● EXTRACTED INFORMATION:
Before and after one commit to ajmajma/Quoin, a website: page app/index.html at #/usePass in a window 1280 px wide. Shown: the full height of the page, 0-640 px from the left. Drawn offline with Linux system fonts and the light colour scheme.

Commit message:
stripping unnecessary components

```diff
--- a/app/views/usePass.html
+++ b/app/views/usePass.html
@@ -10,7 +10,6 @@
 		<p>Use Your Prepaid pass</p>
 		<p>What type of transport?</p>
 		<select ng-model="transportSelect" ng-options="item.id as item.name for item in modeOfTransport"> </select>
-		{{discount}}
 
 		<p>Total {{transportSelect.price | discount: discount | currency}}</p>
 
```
==
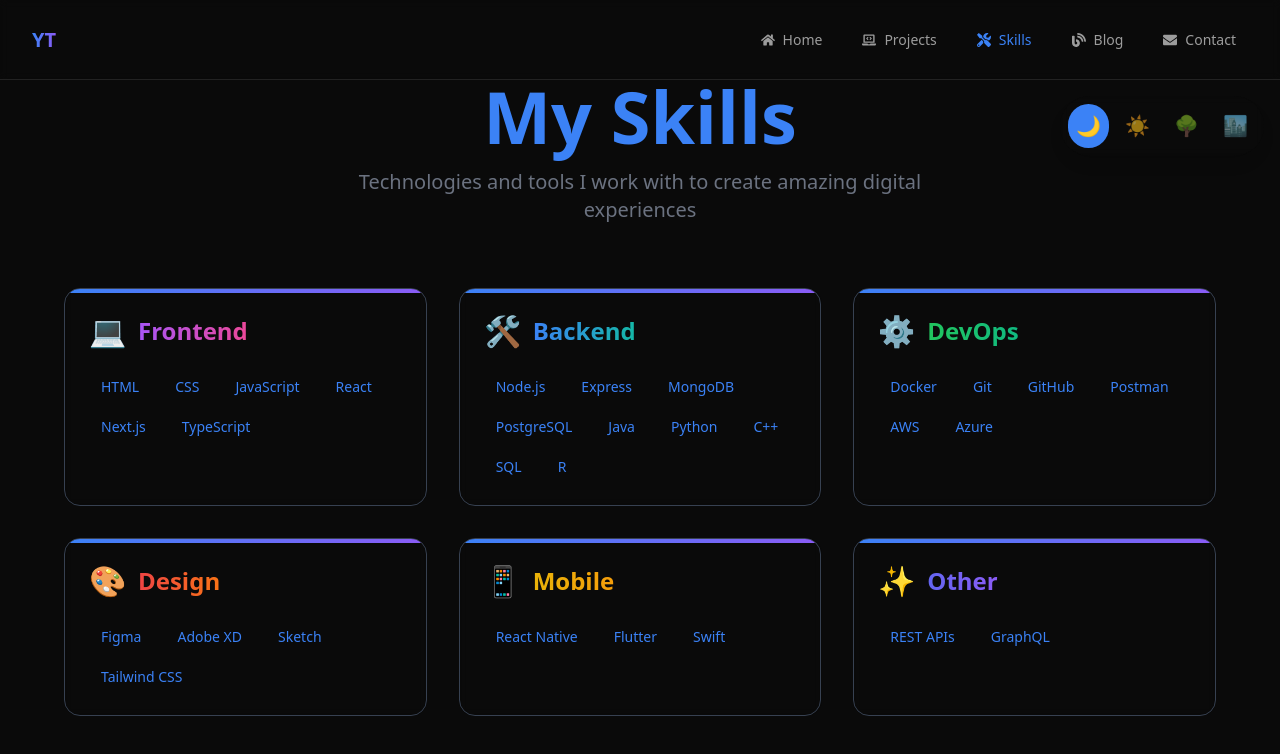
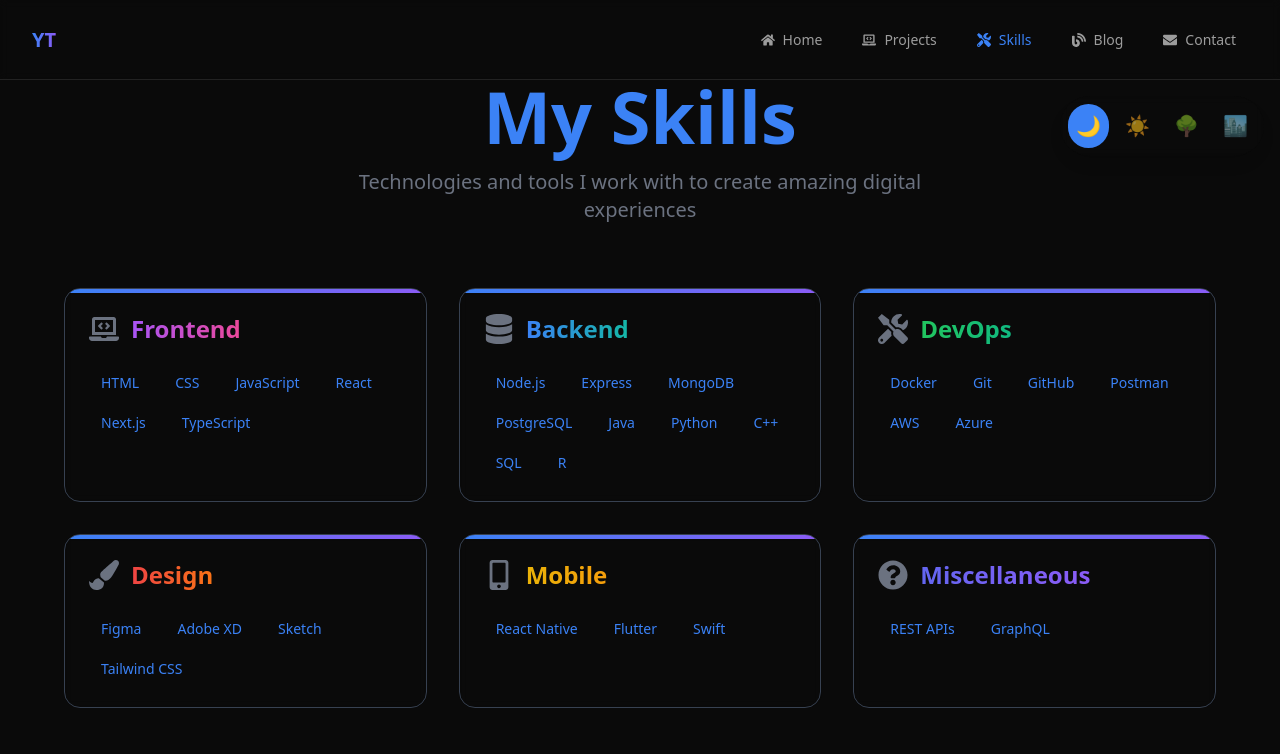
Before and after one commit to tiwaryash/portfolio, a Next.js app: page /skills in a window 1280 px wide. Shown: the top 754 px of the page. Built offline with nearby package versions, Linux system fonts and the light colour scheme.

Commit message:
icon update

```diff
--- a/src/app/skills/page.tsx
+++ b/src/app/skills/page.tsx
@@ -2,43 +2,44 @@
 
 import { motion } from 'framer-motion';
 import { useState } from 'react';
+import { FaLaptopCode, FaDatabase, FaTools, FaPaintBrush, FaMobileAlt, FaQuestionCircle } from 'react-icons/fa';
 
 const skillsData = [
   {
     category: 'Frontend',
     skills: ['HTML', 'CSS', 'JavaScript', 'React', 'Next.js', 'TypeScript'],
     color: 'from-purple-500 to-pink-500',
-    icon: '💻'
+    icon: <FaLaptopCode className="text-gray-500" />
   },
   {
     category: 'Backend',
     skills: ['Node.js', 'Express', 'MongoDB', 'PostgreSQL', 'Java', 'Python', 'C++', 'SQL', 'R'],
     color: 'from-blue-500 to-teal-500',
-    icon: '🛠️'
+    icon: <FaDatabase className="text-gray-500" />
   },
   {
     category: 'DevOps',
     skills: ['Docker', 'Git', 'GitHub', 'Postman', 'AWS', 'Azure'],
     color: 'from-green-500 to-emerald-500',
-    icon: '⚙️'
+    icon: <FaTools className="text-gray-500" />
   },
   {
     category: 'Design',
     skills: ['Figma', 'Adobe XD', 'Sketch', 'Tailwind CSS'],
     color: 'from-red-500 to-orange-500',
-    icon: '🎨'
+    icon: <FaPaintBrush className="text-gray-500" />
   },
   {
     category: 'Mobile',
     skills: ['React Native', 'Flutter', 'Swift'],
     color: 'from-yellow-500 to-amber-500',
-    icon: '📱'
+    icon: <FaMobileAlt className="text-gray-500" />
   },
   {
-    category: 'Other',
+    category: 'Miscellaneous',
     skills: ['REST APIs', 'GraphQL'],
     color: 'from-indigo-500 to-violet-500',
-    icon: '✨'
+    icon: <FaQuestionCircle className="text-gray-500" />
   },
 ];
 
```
--
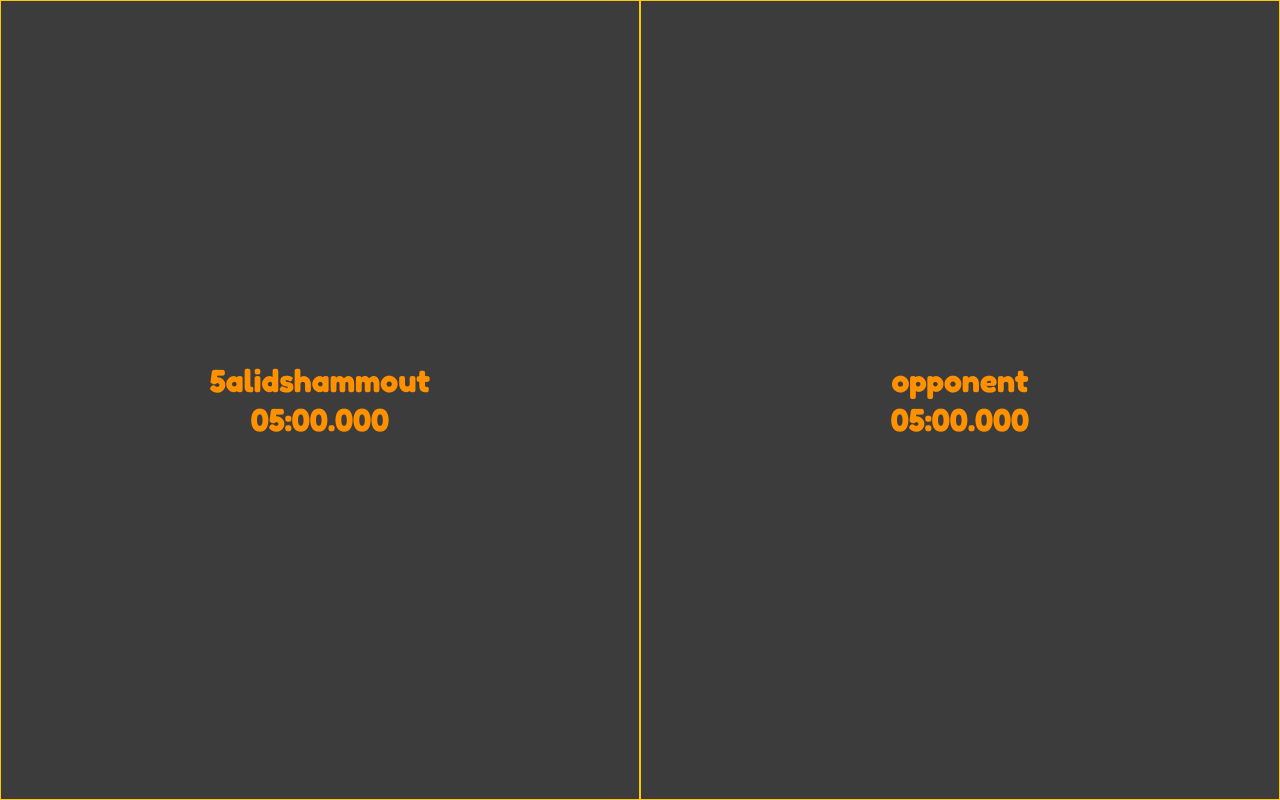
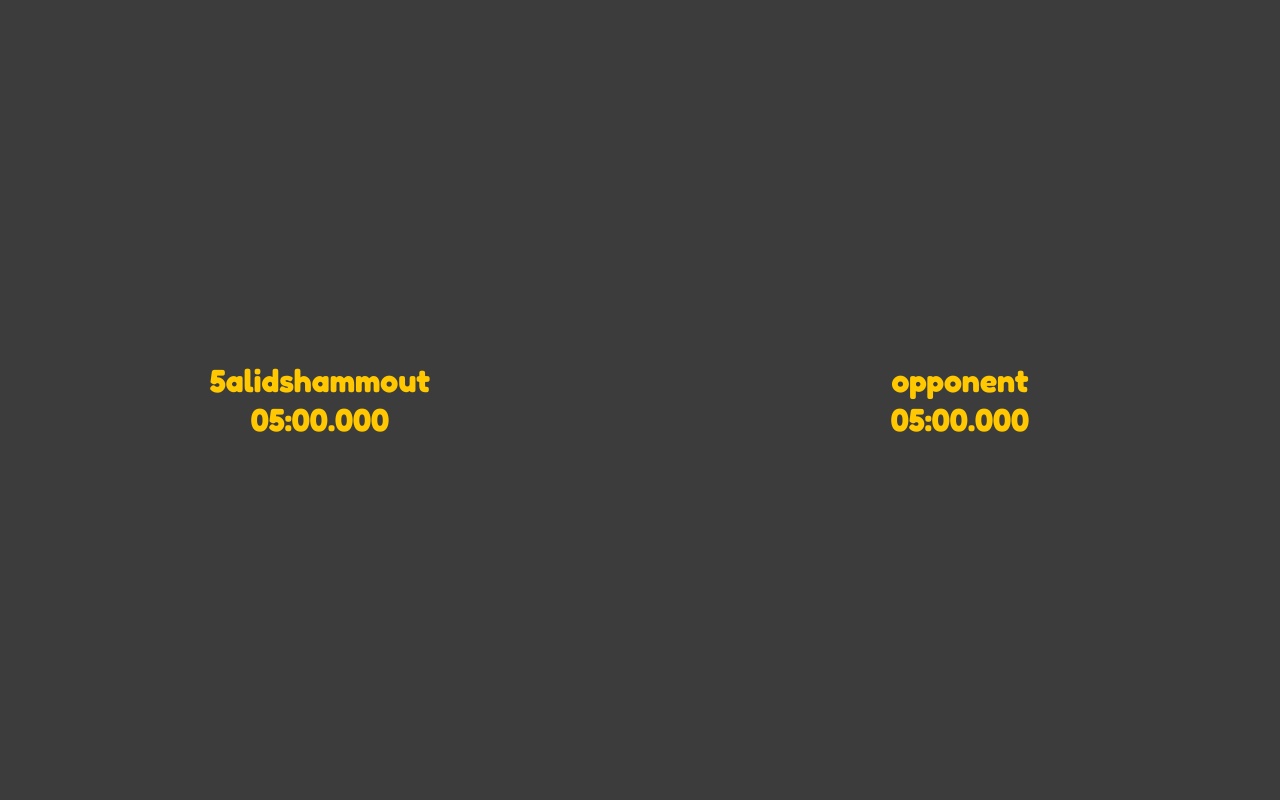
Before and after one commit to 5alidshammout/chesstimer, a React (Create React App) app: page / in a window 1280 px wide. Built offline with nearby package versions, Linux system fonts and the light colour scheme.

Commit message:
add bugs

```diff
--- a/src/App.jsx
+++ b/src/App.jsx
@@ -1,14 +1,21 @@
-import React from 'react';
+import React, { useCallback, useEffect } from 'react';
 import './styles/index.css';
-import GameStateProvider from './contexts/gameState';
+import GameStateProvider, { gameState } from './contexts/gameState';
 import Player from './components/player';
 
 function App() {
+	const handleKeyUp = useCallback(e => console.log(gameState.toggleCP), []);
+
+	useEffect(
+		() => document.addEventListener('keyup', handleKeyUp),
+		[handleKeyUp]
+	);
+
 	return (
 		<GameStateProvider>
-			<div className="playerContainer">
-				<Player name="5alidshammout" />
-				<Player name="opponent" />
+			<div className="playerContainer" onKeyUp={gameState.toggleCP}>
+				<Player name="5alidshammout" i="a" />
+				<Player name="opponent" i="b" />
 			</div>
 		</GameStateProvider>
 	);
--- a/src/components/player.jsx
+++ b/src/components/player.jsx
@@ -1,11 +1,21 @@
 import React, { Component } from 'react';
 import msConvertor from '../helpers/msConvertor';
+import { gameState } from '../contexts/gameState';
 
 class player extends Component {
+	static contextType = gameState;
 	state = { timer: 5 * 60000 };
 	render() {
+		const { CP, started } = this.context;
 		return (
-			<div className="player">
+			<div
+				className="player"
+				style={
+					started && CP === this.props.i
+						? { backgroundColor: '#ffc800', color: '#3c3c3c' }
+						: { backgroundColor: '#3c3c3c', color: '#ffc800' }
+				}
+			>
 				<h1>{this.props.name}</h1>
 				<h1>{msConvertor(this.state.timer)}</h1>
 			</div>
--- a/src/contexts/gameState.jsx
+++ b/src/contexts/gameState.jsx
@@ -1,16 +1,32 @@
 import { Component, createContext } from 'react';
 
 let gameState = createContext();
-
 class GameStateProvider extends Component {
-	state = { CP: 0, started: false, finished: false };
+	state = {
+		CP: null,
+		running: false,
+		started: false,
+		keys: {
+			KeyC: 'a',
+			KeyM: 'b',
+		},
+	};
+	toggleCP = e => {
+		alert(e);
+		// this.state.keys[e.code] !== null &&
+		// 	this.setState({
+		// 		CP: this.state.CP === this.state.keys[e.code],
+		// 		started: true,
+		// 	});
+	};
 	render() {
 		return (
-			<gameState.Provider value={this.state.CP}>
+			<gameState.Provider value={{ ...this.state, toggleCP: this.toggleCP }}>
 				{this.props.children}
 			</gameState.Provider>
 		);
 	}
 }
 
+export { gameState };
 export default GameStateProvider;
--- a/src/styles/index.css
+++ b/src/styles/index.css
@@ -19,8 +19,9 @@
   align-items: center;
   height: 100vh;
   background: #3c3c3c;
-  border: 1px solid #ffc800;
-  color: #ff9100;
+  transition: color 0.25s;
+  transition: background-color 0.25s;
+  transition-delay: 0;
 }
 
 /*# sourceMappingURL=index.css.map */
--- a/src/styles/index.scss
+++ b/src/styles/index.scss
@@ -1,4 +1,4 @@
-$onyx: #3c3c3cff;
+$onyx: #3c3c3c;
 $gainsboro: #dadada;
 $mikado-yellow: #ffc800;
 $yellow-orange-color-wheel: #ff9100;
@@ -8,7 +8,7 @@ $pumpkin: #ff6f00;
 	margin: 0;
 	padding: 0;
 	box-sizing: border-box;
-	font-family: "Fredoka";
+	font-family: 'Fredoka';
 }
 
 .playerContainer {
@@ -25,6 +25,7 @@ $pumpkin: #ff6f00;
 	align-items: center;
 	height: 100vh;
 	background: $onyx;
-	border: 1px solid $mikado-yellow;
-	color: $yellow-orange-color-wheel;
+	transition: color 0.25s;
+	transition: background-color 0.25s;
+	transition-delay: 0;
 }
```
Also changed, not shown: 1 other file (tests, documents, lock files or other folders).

● EXERCISE BRIEF:
Across all the records above, find each line with "yellow" in it and copy it.

● PROBLEM SOLUTION:
     color: 'from-yellow-500 to-amber-500',
 $mikado-yellow: #ffc800;
 $yellow-orange-color-wheel: #ff9100;
-	border: 1px solid $mikado-yellow;
-	color: $yellow-orange-color-wheel;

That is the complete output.